> [BRIEF]:
Go through the data and copy each line where the word "threshold" shows up.

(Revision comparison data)
######
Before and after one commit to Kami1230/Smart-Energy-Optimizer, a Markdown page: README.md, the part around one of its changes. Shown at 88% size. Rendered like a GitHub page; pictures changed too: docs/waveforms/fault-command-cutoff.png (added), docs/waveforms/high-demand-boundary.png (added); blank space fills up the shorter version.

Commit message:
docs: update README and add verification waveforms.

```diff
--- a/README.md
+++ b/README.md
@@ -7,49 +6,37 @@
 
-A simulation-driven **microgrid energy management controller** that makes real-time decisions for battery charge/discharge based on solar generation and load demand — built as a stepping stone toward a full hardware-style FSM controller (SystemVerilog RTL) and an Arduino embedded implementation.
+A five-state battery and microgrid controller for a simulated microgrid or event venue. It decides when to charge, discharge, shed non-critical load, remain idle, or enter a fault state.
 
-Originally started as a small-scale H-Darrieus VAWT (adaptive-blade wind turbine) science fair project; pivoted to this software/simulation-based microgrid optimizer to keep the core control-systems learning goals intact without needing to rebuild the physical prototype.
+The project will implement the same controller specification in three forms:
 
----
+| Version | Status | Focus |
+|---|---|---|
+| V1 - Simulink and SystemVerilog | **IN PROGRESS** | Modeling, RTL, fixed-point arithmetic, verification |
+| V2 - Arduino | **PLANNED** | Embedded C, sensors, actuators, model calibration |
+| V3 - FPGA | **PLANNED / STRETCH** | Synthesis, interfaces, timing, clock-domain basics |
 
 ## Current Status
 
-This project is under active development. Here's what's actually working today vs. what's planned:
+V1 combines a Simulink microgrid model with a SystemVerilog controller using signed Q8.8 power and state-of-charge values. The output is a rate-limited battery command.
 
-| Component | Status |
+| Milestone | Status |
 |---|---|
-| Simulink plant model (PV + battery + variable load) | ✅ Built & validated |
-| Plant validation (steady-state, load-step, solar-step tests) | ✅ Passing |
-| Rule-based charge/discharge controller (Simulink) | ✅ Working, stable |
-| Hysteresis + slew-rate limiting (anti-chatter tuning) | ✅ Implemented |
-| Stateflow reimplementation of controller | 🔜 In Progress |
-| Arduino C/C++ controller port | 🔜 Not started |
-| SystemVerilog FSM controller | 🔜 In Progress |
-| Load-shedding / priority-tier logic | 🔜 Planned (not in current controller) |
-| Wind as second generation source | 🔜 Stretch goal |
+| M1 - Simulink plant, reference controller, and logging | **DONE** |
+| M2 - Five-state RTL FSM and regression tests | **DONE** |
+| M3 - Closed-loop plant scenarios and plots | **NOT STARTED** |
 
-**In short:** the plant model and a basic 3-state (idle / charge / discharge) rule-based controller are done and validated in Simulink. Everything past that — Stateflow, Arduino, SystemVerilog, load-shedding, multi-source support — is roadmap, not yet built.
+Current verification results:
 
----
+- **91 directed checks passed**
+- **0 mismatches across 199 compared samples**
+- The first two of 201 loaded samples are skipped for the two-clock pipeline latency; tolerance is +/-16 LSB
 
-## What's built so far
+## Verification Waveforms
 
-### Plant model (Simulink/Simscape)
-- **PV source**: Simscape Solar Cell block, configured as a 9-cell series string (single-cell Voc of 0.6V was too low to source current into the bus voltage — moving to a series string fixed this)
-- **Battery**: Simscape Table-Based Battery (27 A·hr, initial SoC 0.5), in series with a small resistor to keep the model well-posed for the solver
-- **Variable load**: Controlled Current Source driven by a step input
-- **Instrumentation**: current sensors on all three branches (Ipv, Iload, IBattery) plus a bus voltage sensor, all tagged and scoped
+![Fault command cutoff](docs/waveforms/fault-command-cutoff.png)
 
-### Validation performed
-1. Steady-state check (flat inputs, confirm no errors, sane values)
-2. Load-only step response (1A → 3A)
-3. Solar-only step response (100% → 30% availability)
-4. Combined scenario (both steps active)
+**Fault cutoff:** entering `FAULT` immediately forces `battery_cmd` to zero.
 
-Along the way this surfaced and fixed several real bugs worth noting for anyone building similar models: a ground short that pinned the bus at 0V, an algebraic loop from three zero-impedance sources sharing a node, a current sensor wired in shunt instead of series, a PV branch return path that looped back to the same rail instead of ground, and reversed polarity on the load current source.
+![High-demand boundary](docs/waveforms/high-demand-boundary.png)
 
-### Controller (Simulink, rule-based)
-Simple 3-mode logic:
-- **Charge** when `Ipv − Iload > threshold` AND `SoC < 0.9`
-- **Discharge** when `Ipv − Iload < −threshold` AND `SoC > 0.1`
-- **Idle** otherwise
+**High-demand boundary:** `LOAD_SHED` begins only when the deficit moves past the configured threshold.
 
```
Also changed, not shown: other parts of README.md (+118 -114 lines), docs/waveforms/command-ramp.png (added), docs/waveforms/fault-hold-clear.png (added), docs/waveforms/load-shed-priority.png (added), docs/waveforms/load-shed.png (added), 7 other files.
######
> [PROBLEM SOLUTION]:
-- **Charge** when `Ipv − Iload > threshold` AND `SoC < 0.9`
-- **Discharge** when `Ipv − Iload < −threshold` AND `SoC > 0.1`
+**High-demand boundary:** `LOAD_SHED` begins only when the deficit moves past the configured threshold.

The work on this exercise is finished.